It’s weird that girls are being pushed to their own range of Lego that’s not entirely compatible with the default stuff, which increasingly seems like it’s “for boys” instead. You can’t swap legs and heads between the Friends figures and the regular figures.
There are also plenty of female minifigures that appear in the regular range, such as WyldStyle herself.
My grievances with this range aside, I must admit that plenty of girls really like it. The range wouldn’t have continued (and expanded to include Disney princesses and DC superheroes) if it weren’t popular.
The first “Lego Movie” is incredibly insightful about many issues of modern life. Despite being a glorified toy commercial, it deals with themes of totalitarian government, corporate greed, and rampant consumerism.
This is some sly commentary to put into a kid’s film!
A Movie for Everyone
I suspect that Lord and Miller intend to do the same high-brow storytelling with the sequel.
This time around, I think we’ll be getting a discussion on the arbitrary difference between “boys’ toys” and “girls’ toys”, with a heavy emphasis on the idea that kids should really be allowed to play with whatever they want.
Hence, why the story will use both Finn’s Lego and his Sister’s Friends toys. This is all likely being acted out by Finn, as he does the seemingly unthinkable, and starts playing with Lego aimed at girls.
I also wouldn’t be surprised if the sister shows up, participating in the story as well, just to double-down on this core message.
If this film turns out to be as complex and nuanced as the original, I’m all for it.
It might even convince some ardent fans of classic Lego to embrace the Friends range, all while forcing The Lego Company to make more sets that aren’t aimed at a particular gender.

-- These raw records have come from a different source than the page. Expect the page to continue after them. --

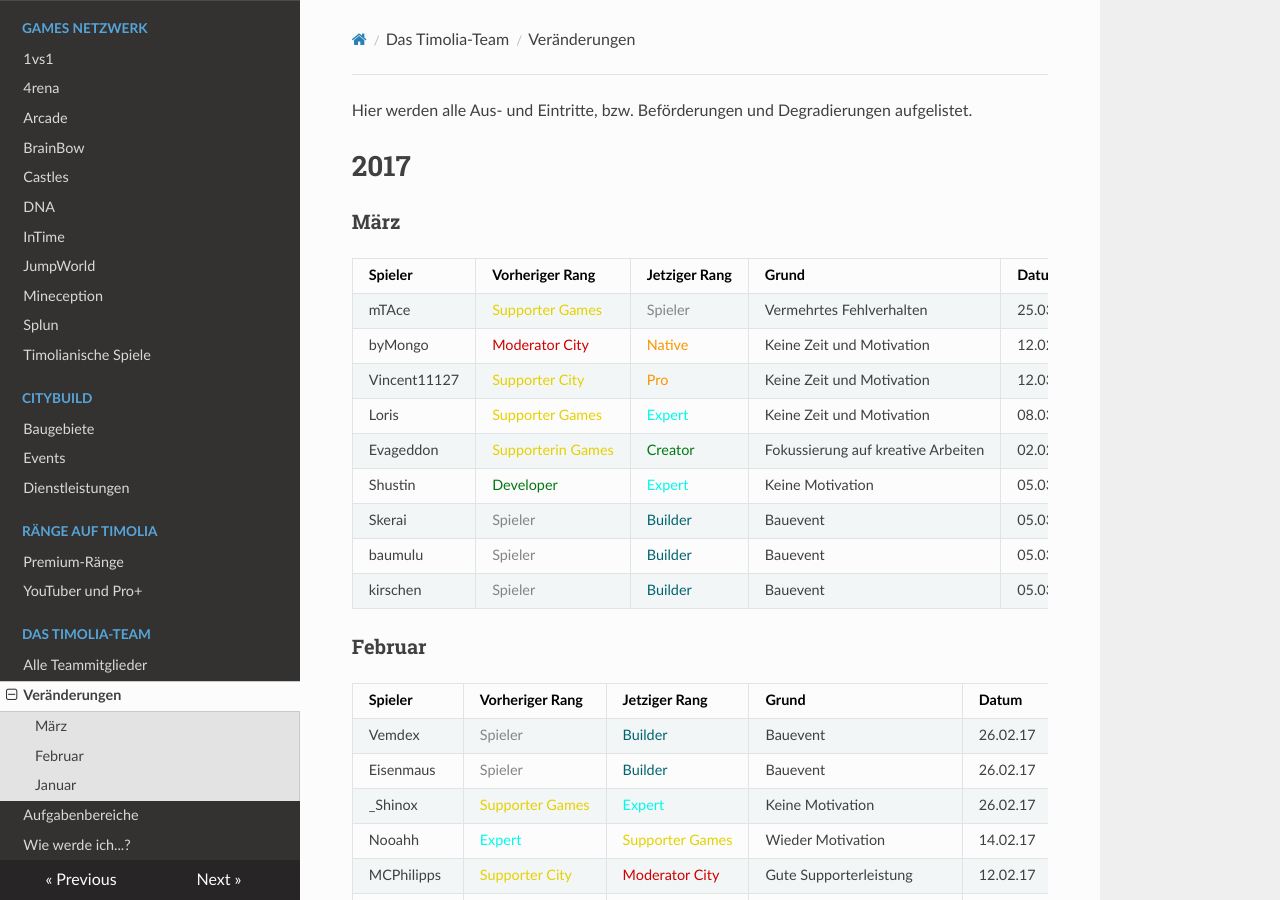
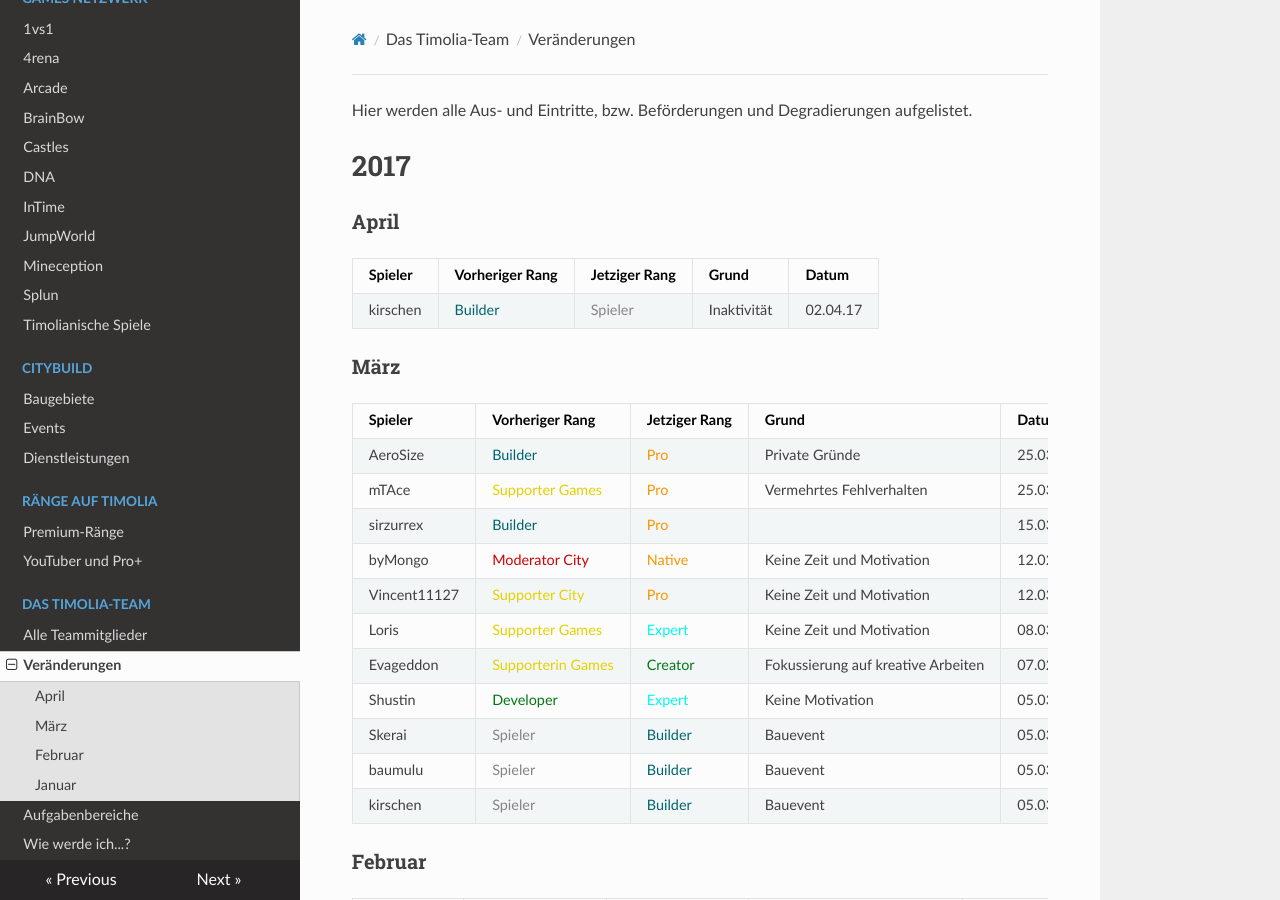
Before and after one commit to TimoliaDE/HowTo, an MkDocs documentation site: the page built from docs/team/changes.md, in a window 1280 px wide and 900 px high. Built offline with MkDocs 1.6.1, drawn with Linux system fonts in a browser that asks for light colours; nearby versions of some CDN libraries; old or Windows-style settings are respelled for this version of MkDocs.

Commit message:
kirschen builder-spieler, sirzurrex builder-pro, aerosize builder-pro, mtace supporter-pro

```diff
--- a/docs/team/changes.md
+++ b/docs/team/changes.md
@@ -2,14 +2,22 @@ Hier werden alle Aus- und Eintritte, bzw. Beförderungen und Degradierungen aufg
 
 # 2017
 
+###<strong>April</strong>
+| Spieler | Vorheriger Rang | Jetziger Rang | Grund | Datum |
+| ------ | ------ | ------ | ------ | ------ |
+|kirschen | <span style="color:#00646F">Builder</span> | <span style="color:#848484">Spieler</span> | Inaktivität | 02.04.17 |
+
+
 ###<strong>März</strong>
 | Spieler | Vorheriger Rang | Jetziger Rang | Grund | Datum |
 | ------ | ------ | ------ | ------ | ------ |
-|mTAce | <span style="color:#E4D100">Supporter Games</span> | <span style="color:#848484">Spieler</span> | Vermehrtes Fehlverhalten | 25.03.17 |
+|AeroSize | <span style="color:#00646F">Builder</span> |<span style="color:#F99500">Pro</span>  | Private Gründe | 25.03.17 |
+|mTAce | <span style="color:#E4D100">Supporter Games</span> | <span style="color:#F99500">Pro</span>  | Vermehrtes Fehlverhalten | 25.03.17 |
+|sirzurrex | <span style="color:#00646F">Builder</span> | <span style="color:#F99500">Pro</span> |  | 15.03.17
 |byMongo | <span style="color:#CF0101">Moderator City</span> | <span style="color:#F99500">Native</span> | Keine Zeit und Motivation | 12.02.17 |
 |Vincent11127 | <span style="color:#E4D100">Supporter City</span> | <span style="color:#F99500">Pro</span> | Keine Zeit und Motivation | 12.03.17 |
 |Loris | <span style="color:#E4D100">Supporter Games</span> | <span style="color:#00F9EC">Expert</span> | Keine Zeit und Motivation | 08.03.17 |
-|Evageddon | <span style="color:#E4D100">Supporterin Games</span> | <span style="color:#007812">Creator</span> | Fokussierung auf kreative Arbeiten | 02.02.17 |
+|Evageddon | <span style="color:#E4D100">Supporterin Games</span> | <span style="color:#007812">Creator</span> | Fokussierung auf kreative Arbeiten | 07.02.17 |
 |Shustin | <span style="color:#007812">Developer</span> | <span style="color:#00F9EC">Expert</span> | Keine Motivation | 05.03.17 |
 |Skerai | <span style="color:#848484">Spieler</span> | <span style="color:#00646F">Builder</span> | Bauevent | 05.03.17 |
 |baumulu | <span style="color:#848484">Spieler</span> | <span style="color:#00646F">Builder</span> | Bauevent | 05.03.17 |
```
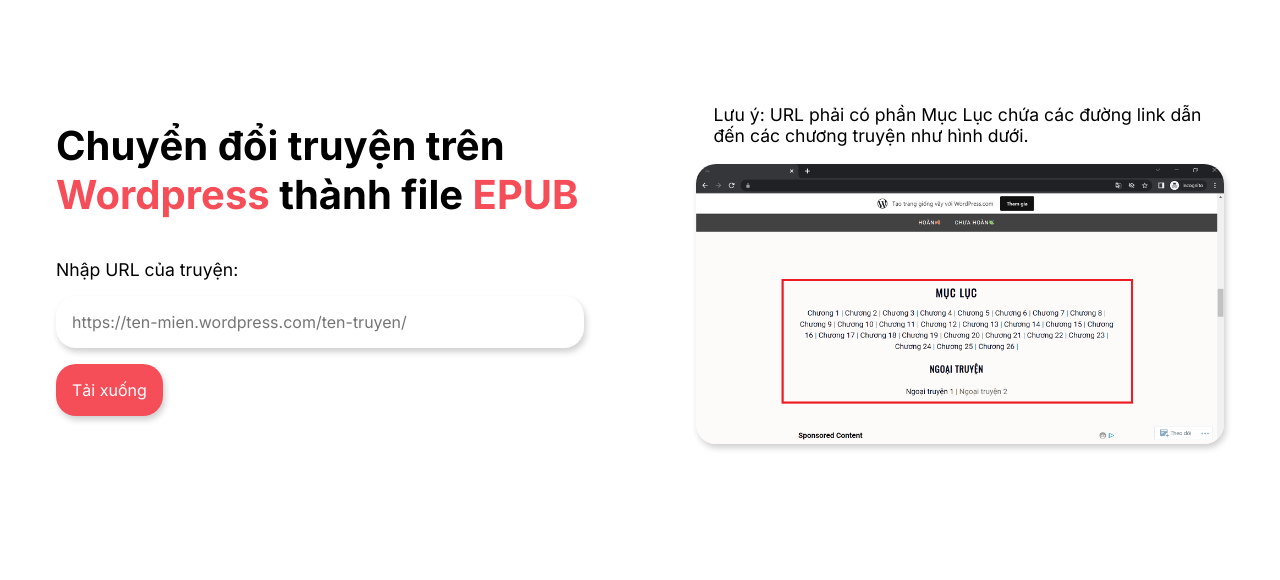
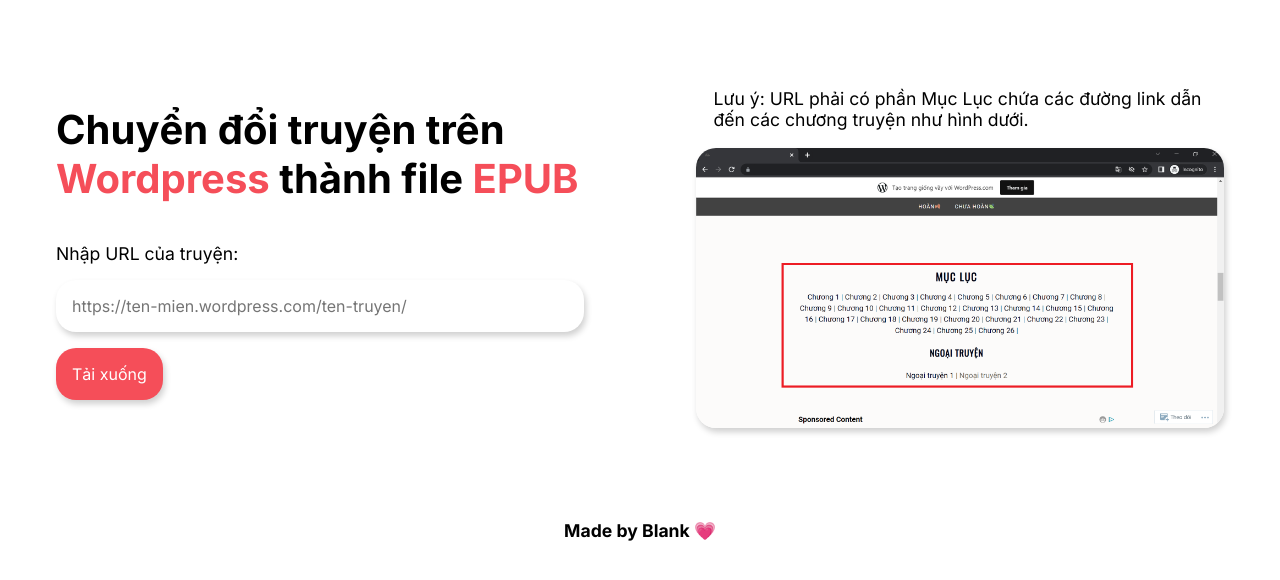
Before and after one commit to Blankssssss/wordpress-downloader-client, a React (Vite) app: page / in a window 1280 px wide. Shown: the top 580 px of the page. Built offline with nearby package versions, Linux system fonts and the light colour scheme.

Commit message:
changed css

```diff
--- a/src/App.css
+++ b/src/App.css
@@ -14,12 +14,12 @@
 html {
   width: 100%;
   font-size: 16px;
-  font-family: 'Inter', sans-serif;;
+  font-family: 'Inter', sans-serif;
 }
 
 .container {
   max-width: 100%;
-  margin: 3em 0;
+  margin: 2em 0;
   display: grid;
   grid-template-columns: repeat(auto-fit, minmax(450px, 1fr));
   align-items: center;
@@ -41,7 +41,7 @@
   color: var(--red);
 }
 
-label, .note {
+label, .note, a {
   font-size: 1.1rem;
 }
 
@@ -88,3 +88,22 @@
 input, img {
   width: 100%;
 }
+
+.link {
+  display: block;
+  text-align: center;
+  margin-bottom: 3em;
+}
+
+a {
+  text-decoration: none;
+  font-weight: bold;
+}
+
+a, a:visited {
+  color: inherit;
+}
+
+a:hover {
+  color: var(--red)
+}
--- a/src/components/Home.jsx
+++ b/src/components/Home.jsx
@@ -23,7 +23,7 @@
     })
 
     if (response.status === 500)
-      setErrorMessage("Không thể tải truyện.")
+      setErrorMessage("Lỗi: Không thể tải truyện.")
     else if (response.ok) {
       const blob = await response.blob()
       const downloadURL = window.URL.createObjectURL(blob)
@@ -38,6 +38,7 @@
   }
 
   return (
+    <>
       <div className="container">
         <div className="description">
           <h1 className="title">Chuyển đổi truyện trên <span>Wordpress</span> thành file <span>EPUB</span></h1>
@@ -52,6 +53,10 @@
           <img src={exampleImage} />
         </div>
       </div>
+      <div className="link">
+        <a href="https://github.com/Blankssssss" target="_blank" rel="noopener noreferrer">Made by Blank 💗</a>
+      </div>
+    </>
   )
 }
 
```
Lines whose indentation alone changed are shown as unchanged.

Because maybe, just maybe, you can sell more toys if you don’t try to arbitrarily dividing your consumer base according to outdated notions of gender marketing.